Graham and Mike,
That (no real beginners) is usually the case with us too in the United States, but there are still some people in the world who have never been introduced to English--I have a woman who escaped from North Korea in 1998 and spent time in prisons in 3 countries before making it to South Korea in 2002--she somehow enrolled in my ESL class at the U of Maryland this semester. She started the class with the English alphabet but no decoding skills, a few numbers and random words. Her classmates are all advanced beginners. For a student like her, private tutoring is probably the best answer, until they get enough English to really benefit from a "beginning" class.
> From: Graham Stanley <blogefl@...>
> To: email@example.com
> Sent: Friday, March 6, 2009 8:59:04 AM
> Subject: Re: [evonline2002_webheads] Re: Blown away
> Hi Mike,
> At the Barcelona British Council Young Learner Centre I can assure you that
> we never have real beginners any more - every student that walks in through
> the door has at least some knowledge of English nowadays.

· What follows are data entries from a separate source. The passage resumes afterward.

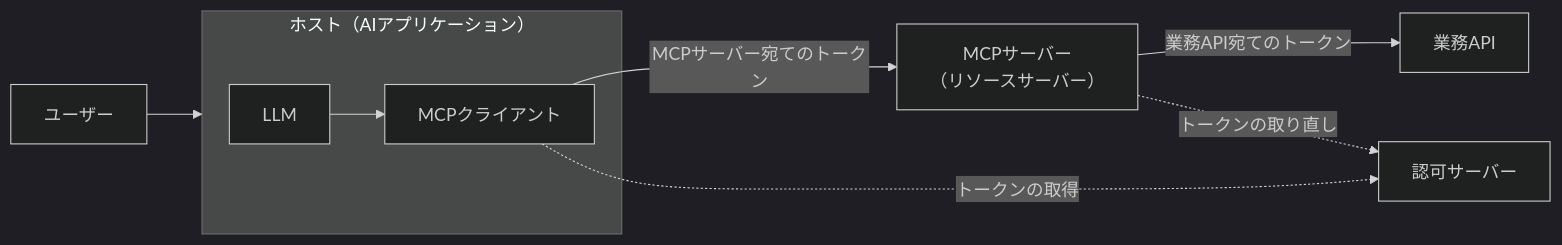
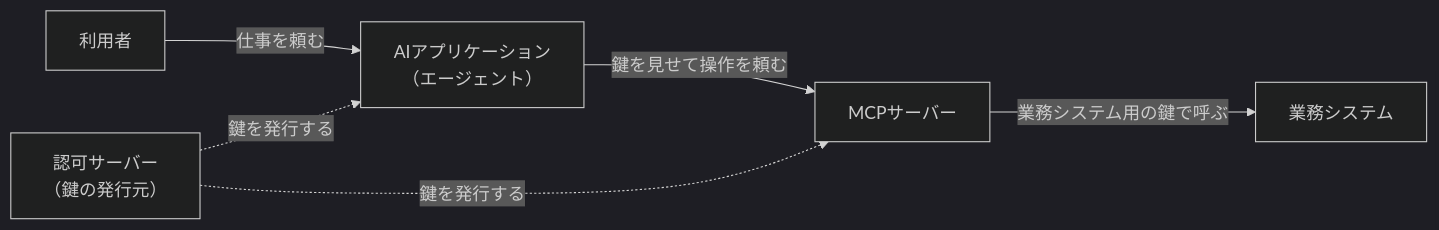
Before and after one commit to bmf-san/bmf-tech: the diagram in content/ja/posts/mcp-authorization-design.md, drawn with Mermaid (dark theme). The commit also changed other lines of this file and 1 other file, not shown here.

````diff
--- a/content/ja/posts/mcp-authorization-design.md
+++ b/content/ja/posts/mcp-authorization-design.md
@@ -39,17 +37,13 @@
 ```mermaid
 flowchart LR
-    U["ユーザー"]
-    subgraph H["ホスト（AIアプリケーション）"]
-        L["LLM"]
-        C["MCPクライアント"]
-    end
-    S["MCPサーバー<br/>（リソースサーバー）"]
-    A["業務API"]
-    AS["認可サーバー"]
-    U --> H
-    L --> C
-    C -- "MCPサーバー宛てのトークン" --> S
-    S -- "業務API宛てのトークン" --> A
-    C -. "トークンの取得" .-> AS
-    S -. "トークンの取り直し" .-> AS
+    U["利用者"]
+    AI["AIアプリケーション<br/>（エージェント）"]
+    S["MCPサーバー"]
+    A["業務システム"]
+    AS["認可サーバー<br/>（鍵の発行元）"]
+    U -- "仕事を頼む" --> AI
+    AI -- "鍵を見せて操作を頼む" --> S
+    S -- "業務システム用の鍵で呼ぶ" --> A
+    AS -. "鍵を発行する" .-> AI
+    AS -. "鍵を発行する" .-> S
 ```
````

> On Fri, Mar 6, 2009 at 1:52 PM, Michael Marzio <marzio-school@ wanadoo.fr>wrote:
what about real beginners? Don't you ever have any of
> > those? My school has always had about 20% of REAL beginners as part of the
> > population (as real as you can get in a world where every culture mixes up
> > their own language with English words). Let's just say a real beginner is
> > someone who has never studied English at all, usually due to lack of
> > interest or opportunity.
> > I don't understand how you can even begin giving real beginners any sense
> > of accomplishment without a minimum of old fashioned structure, which
> > usually includes a book, especially a workbook, and listening tasks with
> > paper or workbook to check comprehension.